He said he only learned of Wilson-Raybould’s perception of events when she testified at the committee last week, and that she made up her mind in September to not provide SNC-Lavalin a deal.
The decision to move Wilson-Raybould out of the justice portfolio was made because she was a strong performer in cabinet and Trudeau needed a strong minister of Indigenous services, Butts said, and had nothing to do with SNC-Lavalin. She ended up as minister of veterans affairs after refusing to move to Indigenous services.
The committee moved into questioning with a warning from the chair to not wander too much away from the focus of the day’s meeting.
Gerald Butts, former principal secretary to Prime Minister Justin Trudeau, entered the committee room — one larger than used the week prior for former attorney general Jody Wilson-Raybould — and took his seat, alone.
A number of additional MPs not on the committee attended the meeting today. NDP Leader Jagmeet Singh was also in the room.
Butts avoided a phalanx of cameras outside the committee room by arriving through a back entrance.
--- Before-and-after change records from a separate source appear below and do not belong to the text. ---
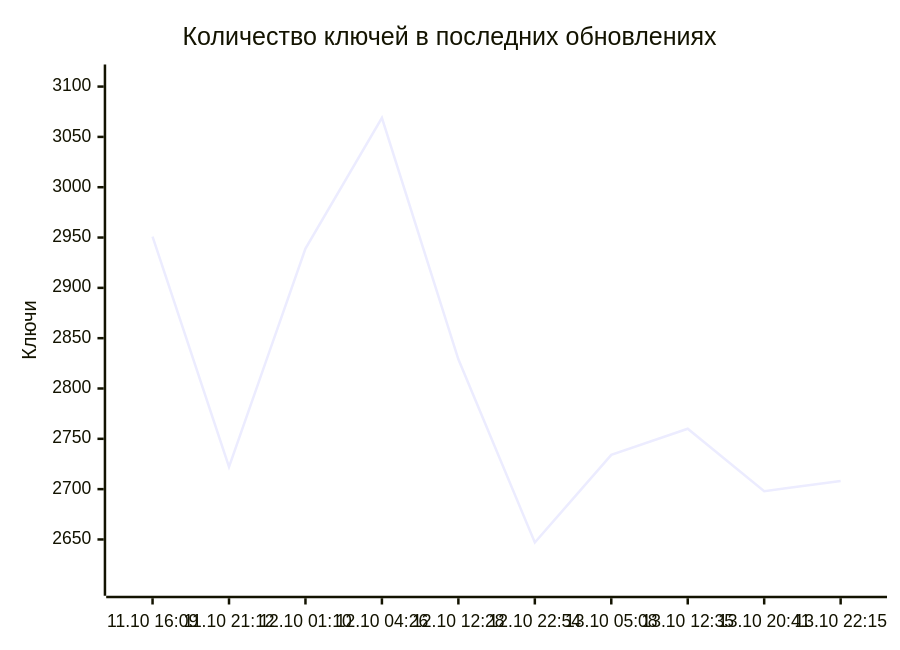
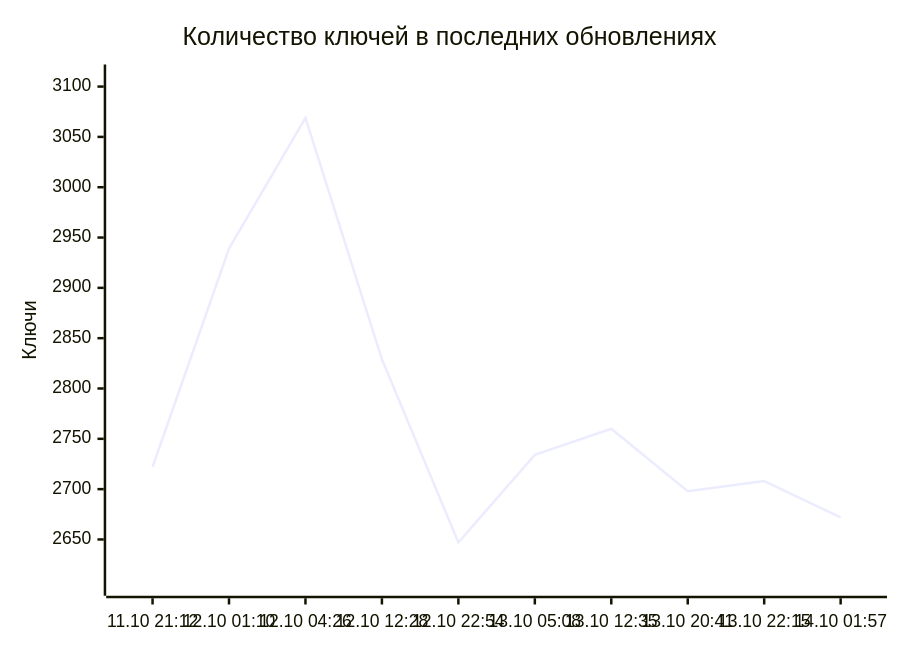
The diagram in README.md (markKikhtenko/WireVeil), drawn with Mermaid before and after one commit. The commit also changed other lines of this file and 13 other files, not shown here.

````diff
--- a/README.md
+++ b/README.md
@@ -55,7 +55,7 @@
 ```mermaid
 xychart-beta
     title "Количество ключей в последних обновлениях"
-    x-axis ["11.10 16:09", "11.10 21:12", "12.10 01:10", "12.10 04:26", "12.10 12:28", "12.10 22:54", "13.10 05:08", "13.10 12:35", "13.10 20:41", "13.10 22:15"]
+    x-axis ["11.10 21:12", "12.10 01:10", "12.10 04:26", "12.10 12:28", "12.10 22:54", "13.10 05:08", "13.10 12:35", "13.10 20:41", "13.10 22:15", "14.10 01:57"]
     y-axis "Ключи" 2604 --> 3112
-    line [2951, 2722, 2939, 3069, 2829, 2647, 2734, 2760, 2698, 2708]
+    line [2722, 2939, 3069, 2829, 2647, 2734, 2760, 2698, 2708, 2672]
 ```
````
Butts’ testimony planned to contradict Wilson-Raybould’s version of events, in some detail, casting a different light on conversations Wilson-Raybould described as part a campaign of pressure tactics and veiled threats to help SNC-Lavalin avoid criminal prosecution.
He planned to back up his version of events with emails, text messages and other documentation, much as Wilson-Raybould did in her testimony.
Before beginning to speak, the Liberal majority on the committee voted down a Conservative motion for Butts to be sworn in to testify under oath.
Conservative MP Michael Cooper tried in vain to have Butts sworn in, but he was told the committee had spoken.
“I will tell the truth,” Butts told the committee as he started his opening statement.
The Canadian Press